Afghanistan will choose a successor to President Hamid Karzai on April 5 in a crucial election which is designed to mark the first democratic transfer of power in its history.
KABUL (Reuters) – Suicide bombers and gunmen in Afghanistan attacked an election commission office beside the home of presidential candidate Ashraf Ghani on Tuesday, rattling nerves in the Afghan capital less than two weeks before a crucial election.
Kabul is on high alert ahead of the April 5 presidential vote that Taliban insurgents have threatened to derail through a campaign of bombings and assassinations.
KABUL (Reuters) – Afghanistan accused Pakistan’s intelligence service on Monday of staging last week’s attack on a hotel in Kabul in which nine people including foreigners were shot dead by militants.

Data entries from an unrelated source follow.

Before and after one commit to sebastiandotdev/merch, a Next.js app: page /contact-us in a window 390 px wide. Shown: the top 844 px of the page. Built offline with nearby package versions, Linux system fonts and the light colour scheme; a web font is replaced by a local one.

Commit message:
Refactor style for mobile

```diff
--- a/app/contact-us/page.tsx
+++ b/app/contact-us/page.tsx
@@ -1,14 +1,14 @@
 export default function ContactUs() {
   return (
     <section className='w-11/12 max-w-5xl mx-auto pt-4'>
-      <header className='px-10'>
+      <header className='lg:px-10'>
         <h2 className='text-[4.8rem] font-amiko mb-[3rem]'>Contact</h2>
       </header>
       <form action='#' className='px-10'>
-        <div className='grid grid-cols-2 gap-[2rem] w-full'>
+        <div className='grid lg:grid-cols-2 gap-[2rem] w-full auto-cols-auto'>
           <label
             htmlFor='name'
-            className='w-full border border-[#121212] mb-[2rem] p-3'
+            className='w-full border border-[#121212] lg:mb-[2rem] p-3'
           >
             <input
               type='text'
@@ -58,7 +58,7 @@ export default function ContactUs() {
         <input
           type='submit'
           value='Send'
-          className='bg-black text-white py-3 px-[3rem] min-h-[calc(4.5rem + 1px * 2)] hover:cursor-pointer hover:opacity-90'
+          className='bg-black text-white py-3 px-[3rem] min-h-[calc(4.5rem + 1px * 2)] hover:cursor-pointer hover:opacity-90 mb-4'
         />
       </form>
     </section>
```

Afghanistan usually speaks of unnamed foreign powers when it wants to hint at a suspected Pakistani role in an incident, but the statement by Afghanistan’s NDS intelligence agency pointed its finger directly at Islamabad.
DERA ISMAIL KHAN/ISLAMABAD (Reuters) – Entrenched in secret mountain bases on Pakistan’s border with Afghanistan, Uighur fighters are gearing up for retribution against China to avenge the deaths of comrades in Beijing’s crackdown on a separatist movement, their leader told Reuters.

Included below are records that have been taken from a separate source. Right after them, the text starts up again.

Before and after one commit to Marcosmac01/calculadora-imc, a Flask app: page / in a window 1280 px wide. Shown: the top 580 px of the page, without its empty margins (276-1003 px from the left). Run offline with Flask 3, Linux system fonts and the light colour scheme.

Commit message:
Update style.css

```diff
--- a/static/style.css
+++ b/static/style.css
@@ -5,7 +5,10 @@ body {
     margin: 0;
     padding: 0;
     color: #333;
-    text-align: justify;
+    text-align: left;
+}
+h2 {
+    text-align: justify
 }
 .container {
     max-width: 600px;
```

China, Pakistan’s only major ally in the region, has long urged Islamabad to weed out what it says are militants from its western region of Xinjiang, who are holed up in a lawless tribal belt, home to a lethal mix of militant groups, including the Taliban and al Qaeda.
ISLAMABAD (Reuters) – Gunmen burst into a court in a busy shopping area in the heart of Pakistan’s capital on Monday, killing at least 11 people in a suicide-bomb and gun attack likely to shatter any prospect of meaningful peace talks with Taliban insurgents.

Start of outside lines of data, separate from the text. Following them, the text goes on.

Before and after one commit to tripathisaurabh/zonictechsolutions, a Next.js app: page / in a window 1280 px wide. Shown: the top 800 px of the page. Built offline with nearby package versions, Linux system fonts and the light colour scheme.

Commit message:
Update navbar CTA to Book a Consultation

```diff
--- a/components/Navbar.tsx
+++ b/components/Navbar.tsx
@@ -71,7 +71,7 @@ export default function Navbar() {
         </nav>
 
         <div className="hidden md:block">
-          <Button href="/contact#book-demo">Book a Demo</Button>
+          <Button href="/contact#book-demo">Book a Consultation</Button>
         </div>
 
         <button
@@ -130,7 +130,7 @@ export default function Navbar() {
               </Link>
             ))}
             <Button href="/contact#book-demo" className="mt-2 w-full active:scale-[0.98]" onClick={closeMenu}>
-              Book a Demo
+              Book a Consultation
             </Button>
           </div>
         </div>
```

The Pakistani Taliban, who have declared a month-long ceasefire to pursue peace talks with the government, immediately distanced themselves from the attack as well as a separate blast on the Afghan border which killed two soldiers.
ISLAMABAD (Reuters) – Gunmen burst into a court in a busy shopping area in the center of the Pakistani capital on Monday, killing at least 11 people in a brazen attack likely to shatter any prospect of meaningful peace negotiations with Taliban insurgents.
A loud explosion reverberated across central Islamabad just after 9 a.m., followed by bursts of gunfire. Police said at least 30 were wounded. A judge was among those killed.
ISLAMABAD (Reuters) – Pakistan’s army on Wednesday said more than 100 soldiers had been killed by Taliban militants in the last five months, in a rare admission of mass casualties since the start of government efforts to engage the insurgents in peace talks.
The administration of Prime Minister Nawaz Sharif, who came to power last year promising to find a negotiated peace with the Taliban, has been trying to engage the militants in talks but these efforts have faltered in past weeks.
ISLAMABAD (Reuters) – Pakistani Taliban fighters opened fire at an army car and killed a senior officer on Tuesday in an attack certain to destroy any prospects of meaningful peace negotiations between the government and the insurgents.
An attempt by representatives of both sides to meet and talk peace collapsed a day earlier after insurgents said they executed 23 soldiers in revenge for army operations in the volatile tribal regions on the Afghan border.
ISLAMABAD (Reuters) – Peace talks between the Pakistani government and Taliban insurgents broke down on Monday after insurgents said they executed 23 soldiers in revenge for army operations in the volatile tribal regions on the Afghan border.
Pakistan watchers have always been skeptical that negotiations with the outlawed militant group could ever bring peace in a country where the Taliban are fighting to topple the government and set up an Islamic state.
ISLAMABAD (Reuters) – A long-awaited first round of peace talks between Pakistani Taliban insurgents and the government began in Islamabad on Thursday after numerous delays and growing doubt over the chance of their success.
The insurgents have been battling since 2007 to topple Pakistan’s government and establish strict Islamic rule, but Prime Minister Nawaz Sharif believes both sides are now ready to find a negotiated settlement and stop fighting.